TEHRAN – The amount of herbal medicine consumption in Iran has increased by 1.5 percent, head of the natural products department at Food and Drug Administration (FDA) has said.
Natural and herbal medicines constitute 4 percent of the total amount of medicines used in the country, Nasimonline quoted Mahnaz Khanavi as saying on Tuesday.
People’s willingness to use natural and herbal medicines has increased in recent years, she noted.
Referring to recent statistics released at the end of [Iranian calendar year of] 1396 (March 2017-March 2018), she noted that the amount of herbal medicinesconsumed in the country increased by 1.5 percent last year compared to a year before.
The Ministry of Health and the Food and Drug Administration’s policies are aimed at moving towards the use of natural or herbal medicines instead ofsynthetic drugs, she concluded.
According to the World Health Organization Traditional (WHO) herbal medicines are naturally occurring, plant-derived substances with minimal or no industrial processing that have been used to treat illness within local or regional healing practices.
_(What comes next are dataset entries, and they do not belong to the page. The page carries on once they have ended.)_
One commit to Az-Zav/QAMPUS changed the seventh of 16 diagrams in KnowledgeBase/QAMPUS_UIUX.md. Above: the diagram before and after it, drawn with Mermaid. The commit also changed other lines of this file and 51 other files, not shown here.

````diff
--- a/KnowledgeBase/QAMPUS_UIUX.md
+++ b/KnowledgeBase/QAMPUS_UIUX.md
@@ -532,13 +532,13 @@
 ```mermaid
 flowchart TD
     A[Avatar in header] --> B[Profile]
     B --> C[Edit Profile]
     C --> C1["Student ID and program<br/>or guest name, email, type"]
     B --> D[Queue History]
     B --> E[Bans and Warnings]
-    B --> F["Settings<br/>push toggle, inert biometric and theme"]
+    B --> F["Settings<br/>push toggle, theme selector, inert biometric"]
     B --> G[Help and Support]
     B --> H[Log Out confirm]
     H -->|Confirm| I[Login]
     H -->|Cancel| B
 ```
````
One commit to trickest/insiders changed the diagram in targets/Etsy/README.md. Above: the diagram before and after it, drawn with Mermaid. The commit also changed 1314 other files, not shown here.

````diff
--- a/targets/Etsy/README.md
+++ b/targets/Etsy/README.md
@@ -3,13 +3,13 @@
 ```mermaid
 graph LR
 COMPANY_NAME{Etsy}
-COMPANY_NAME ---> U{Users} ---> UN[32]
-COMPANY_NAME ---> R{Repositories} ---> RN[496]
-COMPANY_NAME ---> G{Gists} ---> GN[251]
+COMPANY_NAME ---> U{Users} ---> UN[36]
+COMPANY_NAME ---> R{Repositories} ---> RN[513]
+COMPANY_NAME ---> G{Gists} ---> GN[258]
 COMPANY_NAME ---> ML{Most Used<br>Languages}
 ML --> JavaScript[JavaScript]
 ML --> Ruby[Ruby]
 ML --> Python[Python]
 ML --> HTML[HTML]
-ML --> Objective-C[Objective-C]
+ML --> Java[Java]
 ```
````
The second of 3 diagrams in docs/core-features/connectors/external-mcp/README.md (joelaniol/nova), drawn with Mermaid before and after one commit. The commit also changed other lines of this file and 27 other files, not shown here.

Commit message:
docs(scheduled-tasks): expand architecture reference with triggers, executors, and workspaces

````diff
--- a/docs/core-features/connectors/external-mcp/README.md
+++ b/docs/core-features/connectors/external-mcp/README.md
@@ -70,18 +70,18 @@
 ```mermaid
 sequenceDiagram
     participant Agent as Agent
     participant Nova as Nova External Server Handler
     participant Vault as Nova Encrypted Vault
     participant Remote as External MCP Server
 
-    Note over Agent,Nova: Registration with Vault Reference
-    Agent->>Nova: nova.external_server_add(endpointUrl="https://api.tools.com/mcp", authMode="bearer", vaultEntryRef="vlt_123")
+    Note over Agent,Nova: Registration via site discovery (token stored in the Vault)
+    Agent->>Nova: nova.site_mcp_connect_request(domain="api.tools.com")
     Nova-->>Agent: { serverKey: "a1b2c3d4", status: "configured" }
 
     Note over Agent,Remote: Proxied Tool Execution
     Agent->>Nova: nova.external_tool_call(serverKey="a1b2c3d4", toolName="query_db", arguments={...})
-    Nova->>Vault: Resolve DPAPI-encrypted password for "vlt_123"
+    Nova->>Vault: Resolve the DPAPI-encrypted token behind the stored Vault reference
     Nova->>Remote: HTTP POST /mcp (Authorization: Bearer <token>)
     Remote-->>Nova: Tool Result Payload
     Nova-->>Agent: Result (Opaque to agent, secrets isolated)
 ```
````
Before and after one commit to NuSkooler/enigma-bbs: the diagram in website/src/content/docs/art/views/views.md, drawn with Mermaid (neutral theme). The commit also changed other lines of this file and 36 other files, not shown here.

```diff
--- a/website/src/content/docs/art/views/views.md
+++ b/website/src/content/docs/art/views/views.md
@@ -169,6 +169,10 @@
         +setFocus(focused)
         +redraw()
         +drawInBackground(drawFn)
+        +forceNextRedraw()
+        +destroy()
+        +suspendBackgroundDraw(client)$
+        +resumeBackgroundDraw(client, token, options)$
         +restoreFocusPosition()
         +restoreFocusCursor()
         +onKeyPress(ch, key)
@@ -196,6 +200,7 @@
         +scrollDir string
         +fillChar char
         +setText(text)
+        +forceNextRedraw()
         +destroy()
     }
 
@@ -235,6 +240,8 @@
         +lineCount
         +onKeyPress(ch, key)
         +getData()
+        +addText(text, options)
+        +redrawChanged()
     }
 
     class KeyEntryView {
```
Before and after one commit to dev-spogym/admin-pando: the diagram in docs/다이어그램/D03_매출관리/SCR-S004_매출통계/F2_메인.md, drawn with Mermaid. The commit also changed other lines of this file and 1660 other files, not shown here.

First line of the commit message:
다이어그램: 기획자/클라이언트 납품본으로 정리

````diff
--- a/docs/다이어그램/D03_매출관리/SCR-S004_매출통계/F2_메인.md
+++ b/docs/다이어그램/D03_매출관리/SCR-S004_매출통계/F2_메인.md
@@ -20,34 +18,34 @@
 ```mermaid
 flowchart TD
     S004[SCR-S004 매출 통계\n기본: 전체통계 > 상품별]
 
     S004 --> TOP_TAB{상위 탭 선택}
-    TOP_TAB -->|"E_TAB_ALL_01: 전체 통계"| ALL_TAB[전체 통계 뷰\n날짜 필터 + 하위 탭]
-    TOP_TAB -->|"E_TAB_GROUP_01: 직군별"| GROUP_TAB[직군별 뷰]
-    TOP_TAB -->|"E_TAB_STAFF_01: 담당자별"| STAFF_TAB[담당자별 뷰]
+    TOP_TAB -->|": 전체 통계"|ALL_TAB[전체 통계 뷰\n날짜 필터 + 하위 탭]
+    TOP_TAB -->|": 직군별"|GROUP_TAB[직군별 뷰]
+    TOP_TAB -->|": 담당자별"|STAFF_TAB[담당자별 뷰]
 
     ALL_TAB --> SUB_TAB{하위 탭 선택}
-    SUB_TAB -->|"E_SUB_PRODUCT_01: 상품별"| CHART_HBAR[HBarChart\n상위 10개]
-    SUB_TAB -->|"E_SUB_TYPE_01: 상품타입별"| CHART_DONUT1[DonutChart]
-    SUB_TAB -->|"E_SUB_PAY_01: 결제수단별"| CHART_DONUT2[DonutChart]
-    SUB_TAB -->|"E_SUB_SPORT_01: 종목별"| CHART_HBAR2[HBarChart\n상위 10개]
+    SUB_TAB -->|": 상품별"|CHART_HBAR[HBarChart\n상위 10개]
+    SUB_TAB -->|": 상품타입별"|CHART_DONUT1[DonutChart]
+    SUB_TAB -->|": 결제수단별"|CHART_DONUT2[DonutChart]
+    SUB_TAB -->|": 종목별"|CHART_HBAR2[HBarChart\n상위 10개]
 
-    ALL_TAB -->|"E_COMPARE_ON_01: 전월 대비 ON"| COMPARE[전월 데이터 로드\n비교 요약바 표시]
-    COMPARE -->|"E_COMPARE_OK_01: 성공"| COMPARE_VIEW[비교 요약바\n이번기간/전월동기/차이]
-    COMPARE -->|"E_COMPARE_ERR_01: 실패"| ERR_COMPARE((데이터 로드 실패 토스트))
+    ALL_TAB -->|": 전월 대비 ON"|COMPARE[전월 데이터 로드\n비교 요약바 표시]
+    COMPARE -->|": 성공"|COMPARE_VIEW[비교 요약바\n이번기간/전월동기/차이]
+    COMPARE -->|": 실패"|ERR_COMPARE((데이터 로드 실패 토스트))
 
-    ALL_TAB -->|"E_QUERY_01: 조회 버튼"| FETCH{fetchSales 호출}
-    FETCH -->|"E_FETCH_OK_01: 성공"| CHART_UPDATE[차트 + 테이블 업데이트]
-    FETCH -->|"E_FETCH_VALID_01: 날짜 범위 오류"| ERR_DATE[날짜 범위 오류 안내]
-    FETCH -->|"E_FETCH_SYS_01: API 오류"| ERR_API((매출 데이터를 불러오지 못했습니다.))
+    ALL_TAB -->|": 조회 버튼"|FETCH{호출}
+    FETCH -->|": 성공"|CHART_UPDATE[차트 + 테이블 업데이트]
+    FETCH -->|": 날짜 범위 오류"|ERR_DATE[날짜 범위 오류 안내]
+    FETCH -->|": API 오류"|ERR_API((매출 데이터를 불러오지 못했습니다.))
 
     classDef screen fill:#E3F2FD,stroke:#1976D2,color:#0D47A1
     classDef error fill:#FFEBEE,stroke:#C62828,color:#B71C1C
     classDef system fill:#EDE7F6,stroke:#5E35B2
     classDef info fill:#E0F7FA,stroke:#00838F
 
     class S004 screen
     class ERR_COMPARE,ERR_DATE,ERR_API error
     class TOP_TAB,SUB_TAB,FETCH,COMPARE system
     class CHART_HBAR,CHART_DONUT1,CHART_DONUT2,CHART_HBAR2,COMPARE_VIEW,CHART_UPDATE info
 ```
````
Traditional herbal medicines are getting significant attention in global health debates.
Medicinal plants still form the basis of traditional or indigenous health systems and are reported by WHO to still be used by a majority of populations in most developing countries.
WHO has adopted a strategy to promote traditional medicines between 2014 and 2023 to support member states in developing proactive policies and implement plans to strengthen the role of traditional medicine in the health sector.
Traditional remedies have long been used by the people, especially in rural Iran, and most households even in urban areas store herbal petals, essences, powders and extracts to provide relief for different kinds of ailments.
Iranian traditional medicine dates back more than 3,000 years. Persian polymath Avicenna’s ‘Book of Healing’ and ‘Canon of Medicine’ are the most authoritative sources in this field.